$\begingroup$

I have a data set (with $n$ points) and there are two models which I think will fit the data well. The first model is a simple power law and the second model is a power law plus a linear term and an intercept;

\begin{eqnarray} y&=&ax^b\\ y&=&ax^b+cx+d. \end{eqnarray}

I would like to use the Bayesian Information Criterion (BIC) to see if using the second model is really worth it. My question is, what exactly is the likelihood $L$ for both of these models? How exactly do I compute $L$ so that I can estimate the BIC?

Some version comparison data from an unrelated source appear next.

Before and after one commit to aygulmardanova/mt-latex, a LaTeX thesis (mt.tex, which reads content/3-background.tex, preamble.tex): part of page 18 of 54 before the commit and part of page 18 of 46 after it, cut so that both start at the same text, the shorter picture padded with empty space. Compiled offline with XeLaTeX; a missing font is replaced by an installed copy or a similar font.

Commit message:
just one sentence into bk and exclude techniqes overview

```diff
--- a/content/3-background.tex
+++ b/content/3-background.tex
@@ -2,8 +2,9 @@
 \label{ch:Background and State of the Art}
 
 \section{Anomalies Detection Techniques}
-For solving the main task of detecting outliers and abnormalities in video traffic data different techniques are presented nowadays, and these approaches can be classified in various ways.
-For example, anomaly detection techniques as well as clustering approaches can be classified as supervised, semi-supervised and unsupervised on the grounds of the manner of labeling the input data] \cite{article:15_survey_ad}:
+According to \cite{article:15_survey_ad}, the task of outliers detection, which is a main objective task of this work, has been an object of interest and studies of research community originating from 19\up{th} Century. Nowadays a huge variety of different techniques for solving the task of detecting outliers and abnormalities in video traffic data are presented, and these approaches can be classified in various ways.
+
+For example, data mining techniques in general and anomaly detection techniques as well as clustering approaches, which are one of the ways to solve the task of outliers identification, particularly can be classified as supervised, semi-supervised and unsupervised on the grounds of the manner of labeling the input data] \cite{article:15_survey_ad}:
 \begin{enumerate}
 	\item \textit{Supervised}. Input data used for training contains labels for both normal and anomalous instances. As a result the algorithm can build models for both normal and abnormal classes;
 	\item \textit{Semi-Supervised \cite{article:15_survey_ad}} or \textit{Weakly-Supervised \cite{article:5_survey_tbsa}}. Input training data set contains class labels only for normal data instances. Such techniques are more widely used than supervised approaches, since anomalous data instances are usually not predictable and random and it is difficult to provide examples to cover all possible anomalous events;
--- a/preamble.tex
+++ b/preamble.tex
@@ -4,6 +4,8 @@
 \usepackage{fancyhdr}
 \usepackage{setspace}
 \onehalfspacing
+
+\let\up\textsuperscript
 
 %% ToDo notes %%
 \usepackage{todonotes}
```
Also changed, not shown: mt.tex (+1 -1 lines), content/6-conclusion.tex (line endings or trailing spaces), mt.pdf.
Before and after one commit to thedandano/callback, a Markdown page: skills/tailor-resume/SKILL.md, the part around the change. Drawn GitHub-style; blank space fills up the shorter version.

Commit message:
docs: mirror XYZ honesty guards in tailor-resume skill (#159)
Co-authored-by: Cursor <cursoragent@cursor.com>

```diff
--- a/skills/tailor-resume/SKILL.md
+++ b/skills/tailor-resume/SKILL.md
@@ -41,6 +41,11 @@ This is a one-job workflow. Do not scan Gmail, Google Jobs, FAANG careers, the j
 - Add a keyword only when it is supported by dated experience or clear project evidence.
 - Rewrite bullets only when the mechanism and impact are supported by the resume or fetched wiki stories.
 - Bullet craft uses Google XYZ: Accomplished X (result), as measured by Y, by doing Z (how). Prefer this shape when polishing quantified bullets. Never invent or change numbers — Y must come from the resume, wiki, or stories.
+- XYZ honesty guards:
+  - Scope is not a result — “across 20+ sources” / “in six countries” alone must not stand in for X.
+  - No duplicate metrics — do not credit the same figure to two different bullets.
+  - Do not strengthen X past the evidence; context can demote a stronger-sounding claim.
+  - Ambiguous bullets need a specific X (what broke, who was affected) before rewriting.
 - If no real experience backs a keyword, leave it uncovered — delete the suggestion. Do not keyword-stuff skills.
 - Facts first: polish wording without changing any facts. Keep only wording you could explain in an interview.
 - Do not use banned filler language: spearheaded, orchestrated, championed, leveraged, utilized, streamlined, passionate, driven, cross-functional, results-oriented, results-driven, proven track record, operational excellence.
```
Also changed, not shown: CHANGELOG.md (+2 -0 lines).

$\endgroup$
7
  • $\begingroup$ Is your model linear in (all) its parameters ? I mean, is $b$ knowledge-driven or is it a parameter to estimate ? $\endgroup$ – keepAlive Nov 20 '17 at 21:28
  • $\begingroup$ The likelihood depends on what distribution you assume the errors follow. If you are using a standard software package, often BIC will be calculated for you (perhaps optionally) on the basis of some distributional assumption, e.g., Normally-distributed errors or Poisson regression. $\endgroup$ – jbowman Nov 20 '17 at 22:09
  • $\begingroup$ @Kanak Both models are nonlinear. I need to estimate $b$ in both cases. Does it matter if my problem is linear or nonlinear? $\endgroup$ – Fixed Point Nov 20 '17 at 22:14
  • 1
    $\begingroup$ @jbowman I would like to know this in general, for any error distribution. I do have software black-boxes that compute BIC's but my goal is to understand what the calculations really are. How would I do this manually step-by-step? For specificity, for this example my errors are normally distributed with mean zero and variance $\sigma^2$. My data is of the same order of magnitude so normal-error assumption is perfectly valid despite me trying to fit a power-law. $\endgroup$ – Fixed Point Nov 20 '17 at 22:20
  • 1
    $\begingroup$ You are guessing well. With RSS in hand, one can compute $\text{BIC} = k \ln(n) + n \ln\left( \frac{2\pi \sum_i^nu_i^2}{n}\right) + n$. G. Schwarz. 1978. Estimating the dimension of a model. The Annals of Statistics, pages 461-464. I fully agree with your willing to open black boxes. $\endgroup$ – keepAlive Nov 20 '17 at 23:09
2
$\begingroup$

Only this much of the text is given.